What do we say to customers who are hesitant to buy 2020 wines because of the smoke taint stigma attached?
Very simple. The most vocal wineries in the news who maintain that they refused to make wine in 2020 over “quality concerns” are the same wineries that collectively placed over 1,600,000 gallons of bulk Cabernet Sauvignon on the market earlier in the year because they had produced WAY TOO MUCH 2018 and were still selling 2016/2017 wines when COVID hit and the restaurants effectively shut down their sales. I believe many were already looking for an excuse out of having to make 2020 as it was. Over 80% of all Napa wineries picked their fruit and made excellent wine and it would be a shame to let a few marketing departments from some high profile wine companies dictate consumer sentiment to the vintage. Our wines from Oak Knoll/Rutherford/Oakville/Etc. are free of detectible smoke issues as are many others.

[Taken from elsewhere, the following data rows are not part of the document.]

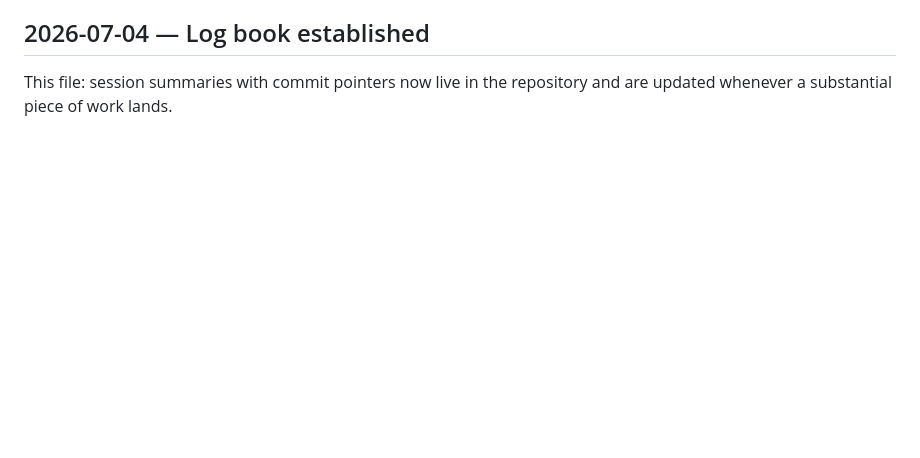
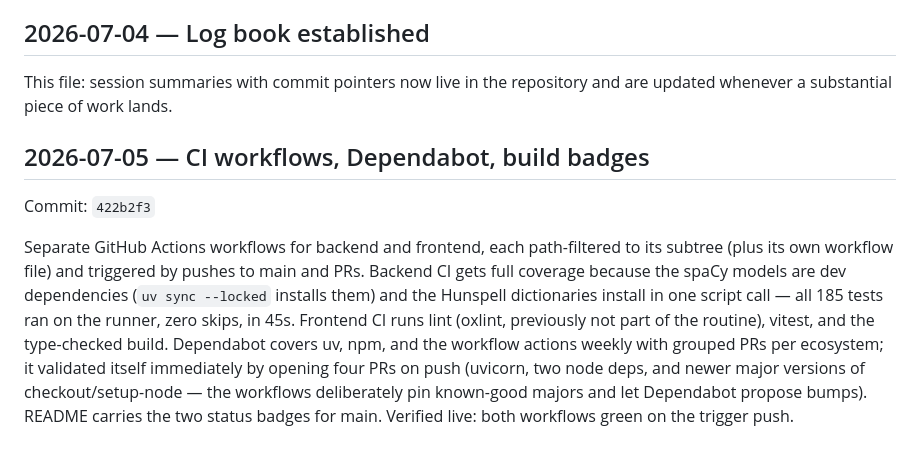
Before and after one commit to saigyo/fabulous-writing, a Markdown page: docs/LOGBOOK.md, the part around the change. Drawn GitHub-style; blank space fills up the shorter version.

Commit message:
Log book: CI workflows, Dependabot, badges
Co-Authored-By: Claude Fable 5 <noreply@anthropic.com>

```diff
--- a/docs/LOGBOOK.md
+++ b/docs/LOGBOOK.md
@@ -217,3 +217,20 @@ model takes a minute per full check.
 ## 2026-07-04 — Log book established
 This file: session summaries with commit pointers now live in the repository
 and are updated whenever a substantial piece of work lands.
+
+## 2026-07-05 — CI workflows, Dependabot, build badges
+Commit: `422b2f3`
+
+Separate GitHub Actions workflows for backend and frontend, each
+path-filtered to its subtree (plus its own workflow file) and triggered by
+pushes to main and PRs. Backend CI gets full coverage because the spaCy
+models are dev dependencies (`uv sync --locked` installs them) and the
+Hunspell dictionaries install in one script call — all 185 tests ran on the
+runner, zero skips, in 45s. Frontend CI runs lint (oxlint, previously not
+part of the routine), vitest, and the type-checked build. Dependabot covers
+uv, npm, and the workflow actions weekly with grouped PRs per ecosystem;
+it validated itself immediately by opening four PRs on push (uvicorn, two
+node deps, and newer major versions of checkout/setup-node — the workflows
+deliberately pin known-good majors and let Dependabot propose bumps).
+README carries the two status badges for main. Verified live: both
+workflows green on the trigger push.
```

As I write this, the last of our grapes are being harvested. 125 tons of inky Petite Sirah from the San Juan Creek area of Paso Robles. Fermentations are screaming right along and I am so far very pleased with the flavors and concentration of the wines we’re making this year. I am pretty darn optimistic that I will have a large number of exceptional wines to work with out of this vintage. Quality of what we put in the bottle has never been an issue that had to be compromised at any point and will continue to be that way.